It's thoroughly infuriating. Fortunately, with all of ACDSee's products, the pricing is easier, and cheaper. Also, their business plans don't go up in price tenfold like their competitors, but only a couple of dollars per month, per user. The file management and presentation of those files, coupled with the impressive speed at which the software works are a huge draw to it.
If the price of the software was around the same as Lightroom CC, I'd focus on this as almost its USP over the all-in-one image processing, but it's great value means it has appeal to a wide range of photographers. Change is uncomfortable, particularly when you're so used to a certain way of doing things, but time saved is money saved, and money saved is You can get a day free trial to see for yourself, by clicking here. In Robert's work on plagiarism in photography was published as part of several universities' photography degree syllabuses.
ACDSee has features Its a shame that ACDSee went this path, since most users just want viewer without catalog capabilities. No editing or organizing or anything really other then really really quick pic viewer.
ACDSee Photo Studio Professional

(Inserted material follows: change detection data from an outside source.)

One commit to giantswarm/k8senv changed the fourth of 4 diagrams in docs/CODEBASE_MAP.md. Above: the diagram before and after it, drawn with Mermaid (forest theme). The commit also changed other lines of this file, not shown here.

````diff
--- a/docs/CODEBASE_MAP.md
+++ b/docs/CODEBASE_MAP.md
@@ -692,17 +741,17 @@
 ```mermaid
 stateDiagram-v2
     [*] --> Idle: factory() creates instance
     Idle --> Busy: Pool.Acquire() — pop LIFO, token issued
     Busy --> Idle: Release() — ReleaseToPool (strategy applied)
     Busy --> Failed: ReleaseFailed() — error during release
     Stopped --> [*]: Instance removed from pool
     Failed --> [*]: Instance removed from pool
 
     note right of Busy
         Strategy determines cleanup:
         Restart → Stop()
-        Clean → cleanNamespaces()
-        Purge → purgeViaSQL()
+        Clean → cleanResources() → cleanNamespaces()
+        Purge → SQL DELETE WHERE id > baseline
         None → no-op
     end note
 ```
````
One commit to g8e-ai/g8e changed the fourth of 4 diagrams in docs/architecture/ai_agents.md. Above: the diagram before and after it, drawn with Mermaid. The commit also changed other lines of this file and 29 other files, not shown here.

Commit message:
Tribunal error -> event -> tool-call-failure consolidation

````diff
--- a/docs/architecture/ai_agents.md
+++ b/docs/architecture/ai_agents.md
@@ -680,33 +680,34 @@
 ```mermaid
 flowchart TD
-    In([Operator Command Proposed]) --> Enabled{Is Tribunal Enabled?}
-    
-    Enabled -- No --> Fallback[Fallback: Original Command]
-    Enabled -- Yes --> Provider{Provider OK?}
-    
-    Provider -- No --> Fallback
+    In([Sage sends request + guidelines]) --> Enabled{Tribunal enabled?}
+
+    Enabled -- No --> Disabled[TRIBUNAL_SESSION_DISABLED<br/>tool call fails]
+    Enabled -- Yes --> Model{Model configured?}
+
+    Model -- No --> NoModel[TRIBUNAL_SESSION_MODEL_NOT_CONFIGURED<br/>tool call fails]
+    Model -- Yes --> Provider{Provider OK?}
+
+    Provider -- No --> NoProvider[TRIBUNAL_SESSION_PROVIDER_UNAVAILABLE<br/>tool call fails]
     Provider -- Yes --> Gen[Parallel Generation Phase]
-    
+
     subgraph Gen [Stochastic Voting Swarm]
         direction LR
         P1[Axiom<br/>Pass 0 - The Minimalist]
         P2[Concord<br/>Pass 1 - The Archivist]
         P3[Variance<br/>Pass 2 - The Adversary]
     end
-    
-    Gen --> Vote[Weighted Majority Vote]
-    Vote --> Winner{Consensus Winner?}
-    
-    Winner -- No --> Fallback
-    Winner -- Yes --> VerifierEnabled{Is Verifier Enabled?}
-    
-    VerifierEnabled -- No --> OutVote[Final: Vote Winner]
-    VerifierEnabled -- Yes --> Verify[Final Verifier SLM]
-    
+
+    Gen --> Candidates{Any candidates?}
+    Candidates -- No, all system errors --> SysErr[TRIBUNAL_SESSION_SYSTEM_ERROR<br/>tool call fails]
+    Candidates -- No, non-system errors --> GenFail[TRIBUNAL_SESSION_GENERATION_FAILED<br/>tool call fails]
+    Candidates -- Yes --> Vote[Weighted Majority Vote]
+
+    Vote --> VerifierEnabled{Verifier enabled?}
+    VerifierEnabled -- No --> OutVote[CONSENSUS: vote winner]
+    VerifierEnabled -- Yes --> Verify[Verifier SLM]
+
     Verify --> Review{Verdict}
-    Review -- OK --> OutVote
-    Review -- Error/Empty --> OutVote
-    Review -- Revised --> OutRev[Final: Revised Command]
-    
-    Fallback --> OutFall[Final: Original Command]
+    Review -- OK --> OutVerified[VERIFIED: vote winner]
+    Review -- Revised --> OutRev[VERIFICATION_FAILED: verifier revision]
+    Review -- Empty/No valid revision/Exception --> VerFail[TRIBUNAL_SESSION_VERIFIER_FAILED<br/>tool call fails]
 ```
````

Lightroom certainly it is not. Pretty sure the dude in the manage mode video was mocking my cousin from The Hamptons. Not cool dude. The problem that all of these DAM's are going to face is that they're so late to the party People have had YEARS working in Lightroom, building their catalogs with edits, developing familiarity with the interface and muscle memory in regard to hotkeys.